Meanwhile I want to start experimenting some more. Two things that I really wanted to try was the effect of putting a gel on the flash and other ways to restrict the light apart from snooting. I bought both a color correcting and an effects gel pack from flashgels.co.uk. And a really effective way to restrict and control the output from a flash is to use a snoot or a snoot grid. The inspiration for this small DIY project comes from the Strobist blog and the post DIY: Black Straws Snoot Grid (Part 1) from the lighting mods blog.

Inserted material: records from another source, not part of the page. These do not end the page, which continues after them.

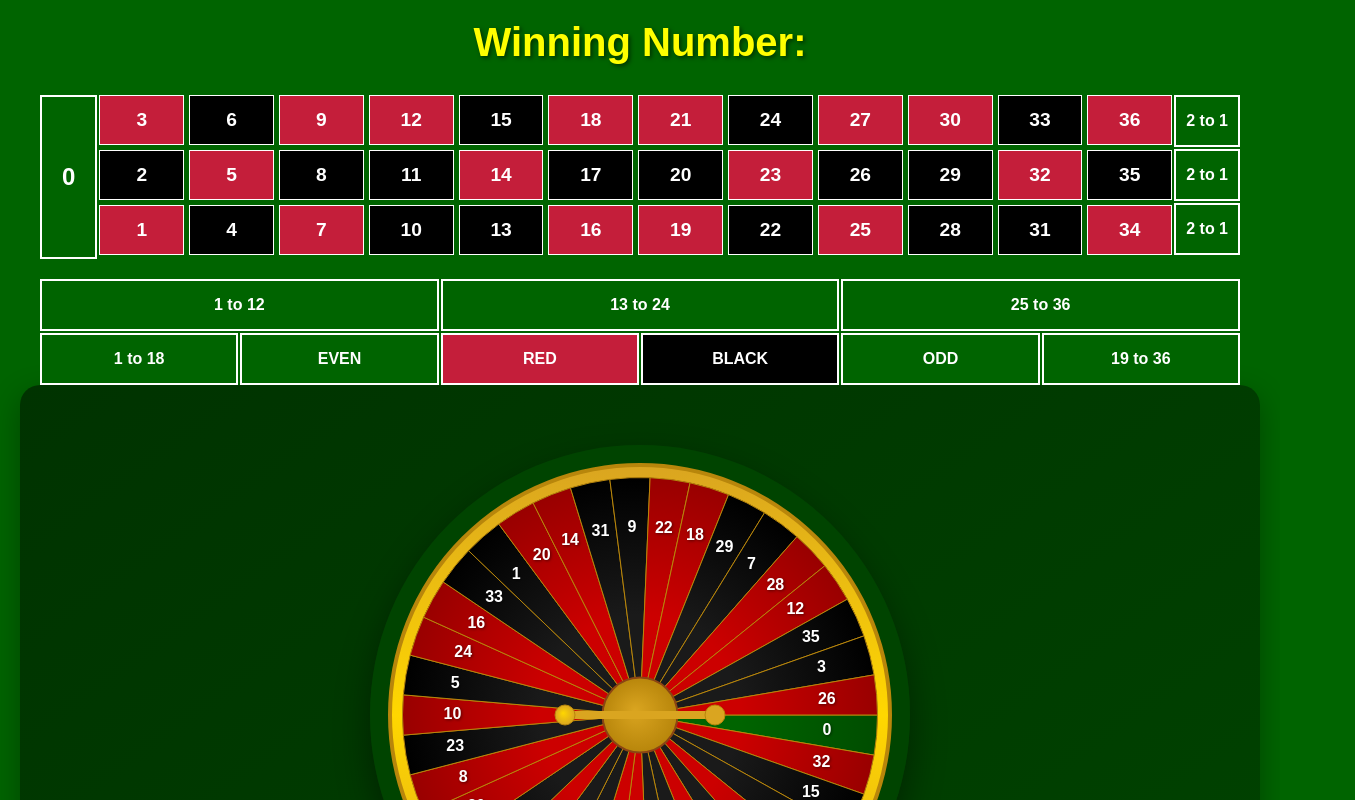
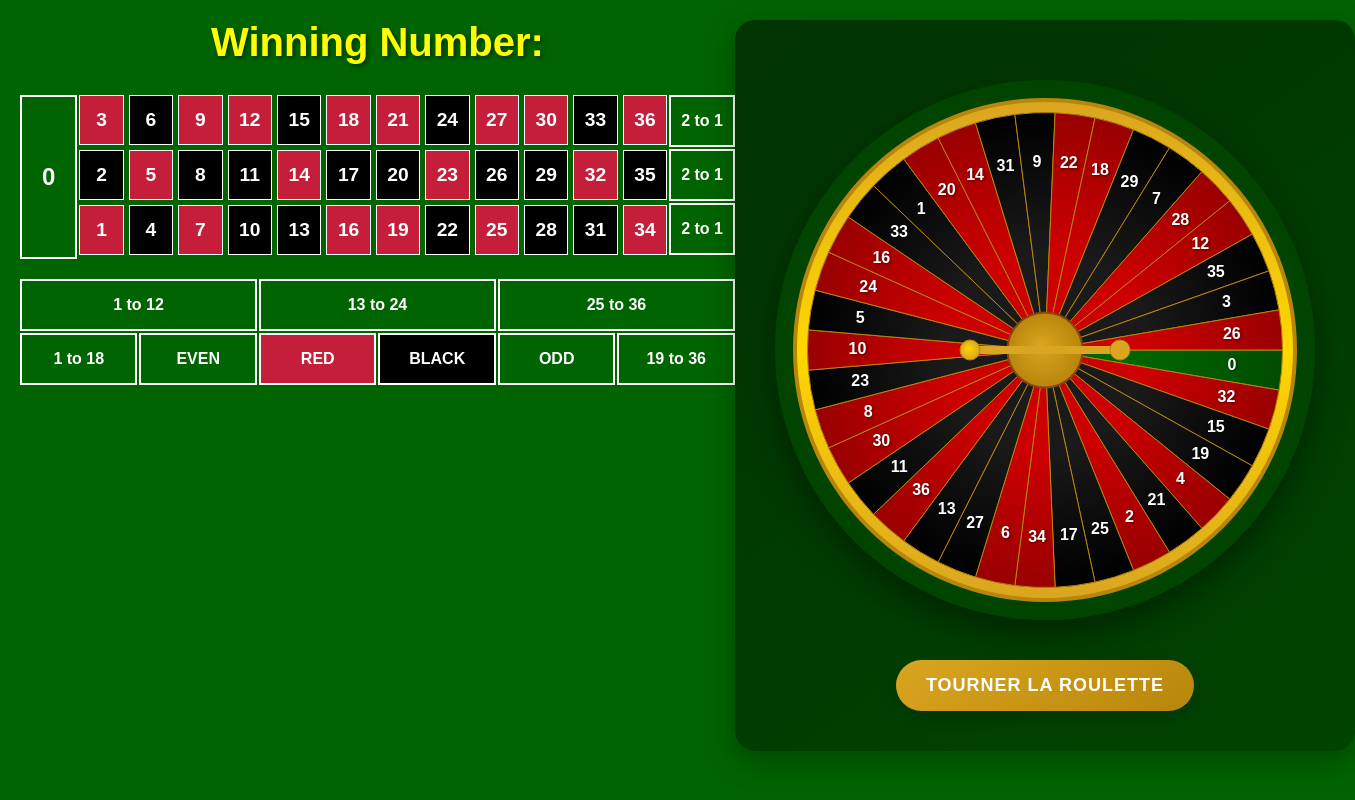
Before and after one commit to hichamchessma/roulette, an Angular app: page / in a window 1280 px wide. Shown: the top 800 px of the page, 1355 px wide, since content can reach past the window. Built offline with nearby package versions, Linux system fonts and the light colour scheme.

Commit message:
bonne chose ggg

```diff
--- a/src/app/app.component.scss
+++ b/src/app/app.component.scss
@@ -1,12 +1,25 @@
 :host {
-  display: block;
+  display: flex;
+  flex-direction: row;
   padding: 20px;
   background-color: #006400;
   min-height: 100vh;
   font-family: Arial, sans-serif;
 }
 
+.app-container {
+  display: flex;
+  justify-content: space-between;
+}
+
+.board {
+  flex: 0 0 60%; /* Set width to 60% */
+  align-self: flex-start;
+}
+
 .roulette-container {
+  flex: 0 0 40%; /* Set width to 40% */
+  align-self: flex-end;
   max-width: 1200px;
   margin: 0 auto;
 }
```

It doesn’t matter very much if the pieces of straw aren’t the exact same, but it’s extremly tedious work. After testing a few other items I found a tea candle holder that helped me quickly cut the straws into 20 mm pieces and then after some thinking I grabbed a toilet paper roll from my recycling bin and cut it to assist with the 50 mm pieces. The glue I used is a pretty convenient gel glue that doesn’t make a mess compared to traditional glues that tend to get thin threads of glue all over the place. While waiting for the glue to dry I also took the opportunity to use some leftover cardboard to make a new normal snoot. I used the pieces for the grids as a template, glued the ends and then covered it with black duct tape. At one of the ends I put small velcro dots (that came with the flash gels) which prevents the snoot from falling off the flash. I could have made a tighter version instead but this worked out pretty good actually. You can also fold it flat for storage and transportation.

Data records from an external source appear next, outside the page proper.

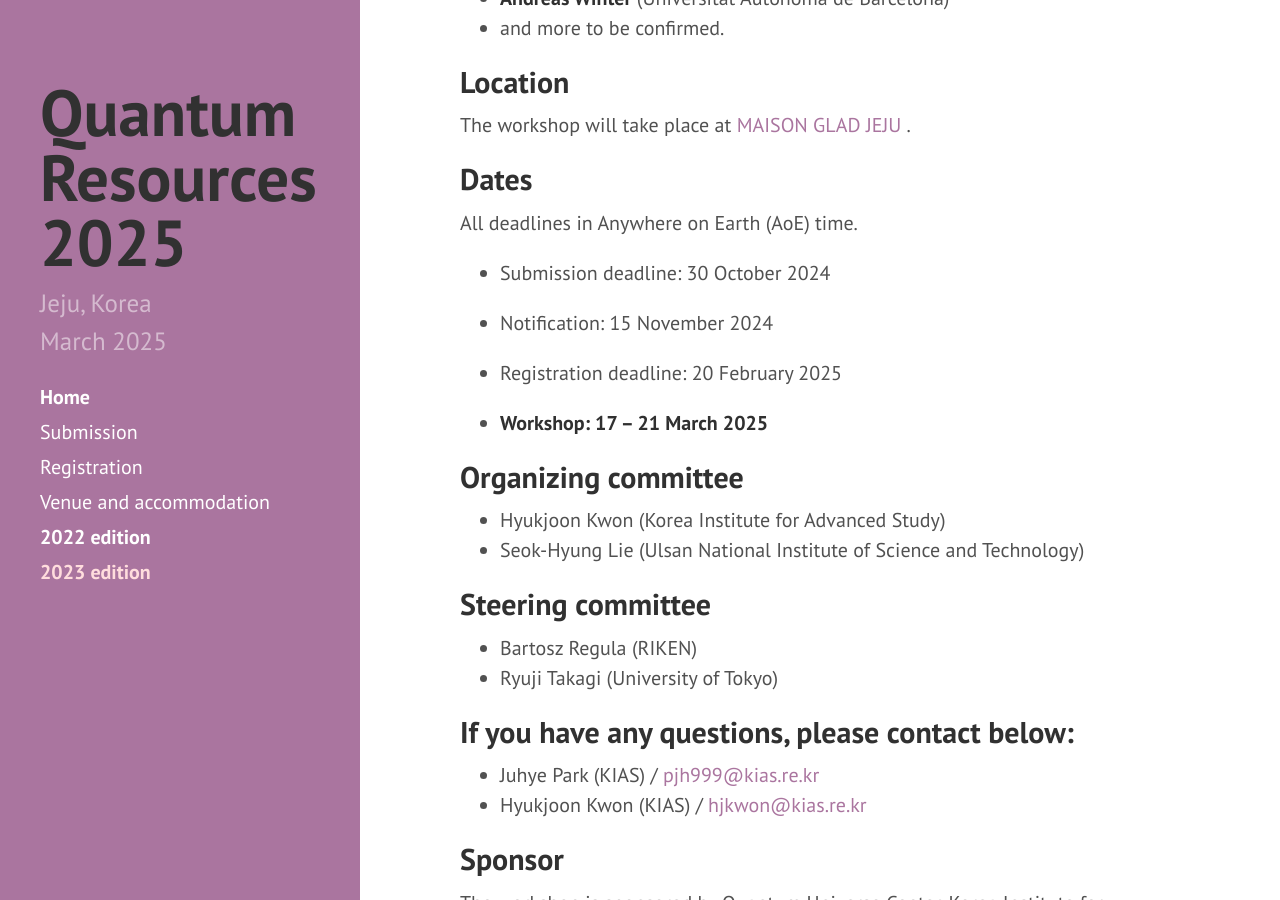
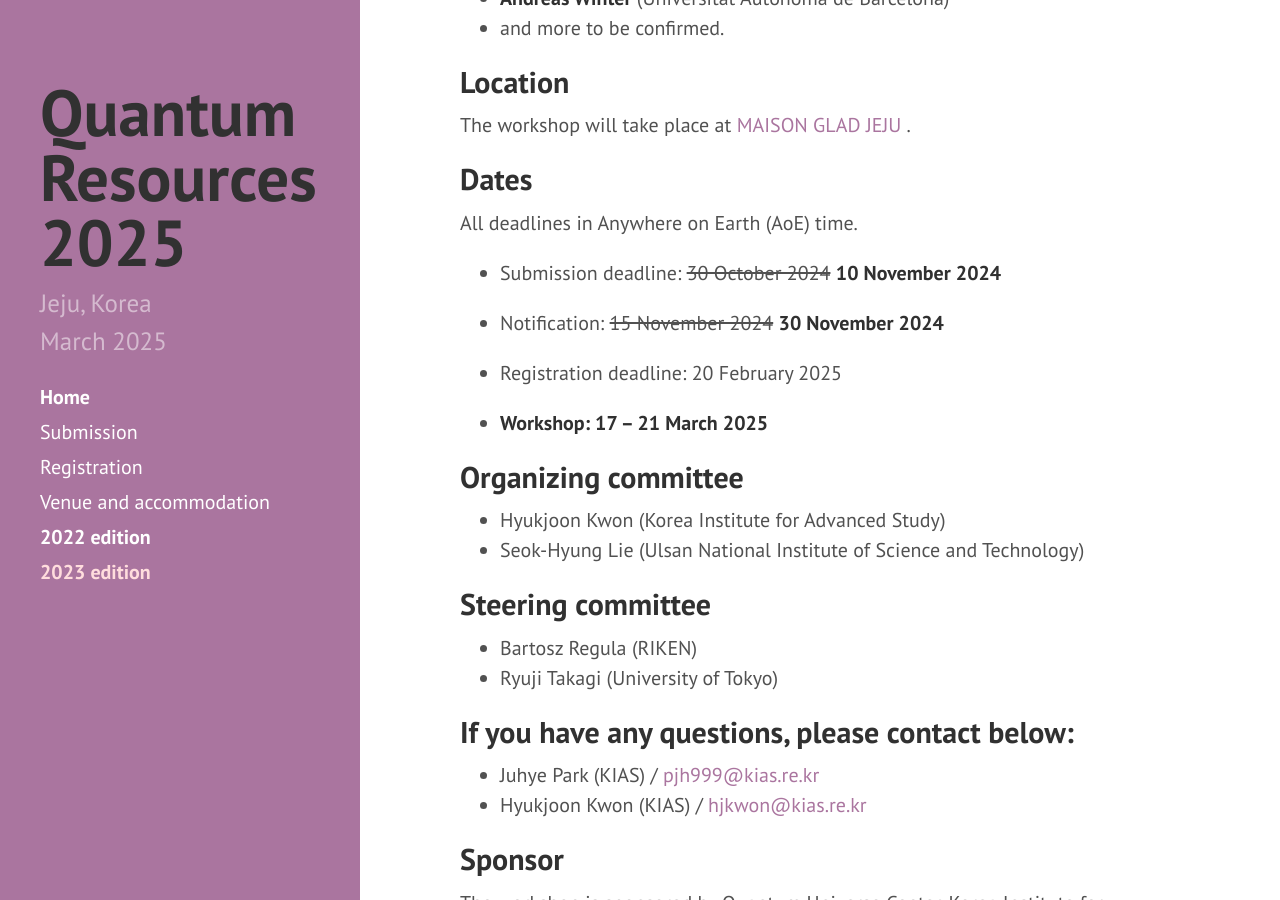
Before and after one commit to yeon-lee/yeon-lee.github.io, a Jekyll site: the page built from index.md, in a window 1280 px wide and 900 px high, scrolled down 1478 px. Built offline with Jekyll 4.4.1, drawn with Linux system fonts in a browser that asks for light colours; nearby versions of some CDN libraries.

Commit message:
Update index.md

```diff
--- a/index.md
+++ b/index.md
@@ -38,9 +38,9 @@ The workshop will take place at <a href="https://www.glad-hotels.com/maisongladj
 
 All deadlines in Anywhere on Earth (AoE) time.
 
-* Submission deadline: 30 October 2024
+* Submission deadline: <s>30 October 2024</s> **10 November 2024**
 
-* Notification: 15 November 2024
+* Notification: <s>15 November 2024</s> **30 November 2024**
 
 * Registration deadline: 20 February 2025
 
```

The grids finally got finished and I wrapped them in black tape. I took a few crappy pictures with my Canon 860IS during the project:
And here’s a few test pictures taken with the Sigma flash off camera triggered by my cheap ebay radio trigger and using my Canon 350D with a EF 17-40L. The camera was kept in approximately the same place and with the exact same exposure setting to better show the differences; ie the more you control the light the more light you lose. I put a colored gel on the flash to make it easier to see the pattern of the light on the wall:
50mm snoot grid
20mm snoot grid
I then found a highly cooperative model to check the effect of the snoots on something other than a wall. Same camera and lens, still in approximately the same distance from the object and all with the same exposure setting. The amount of control is amazing!
50mm snoot grid, no spill on the background at all!
20mm snoot grid, some very minor spill
normal snoot, lots of spill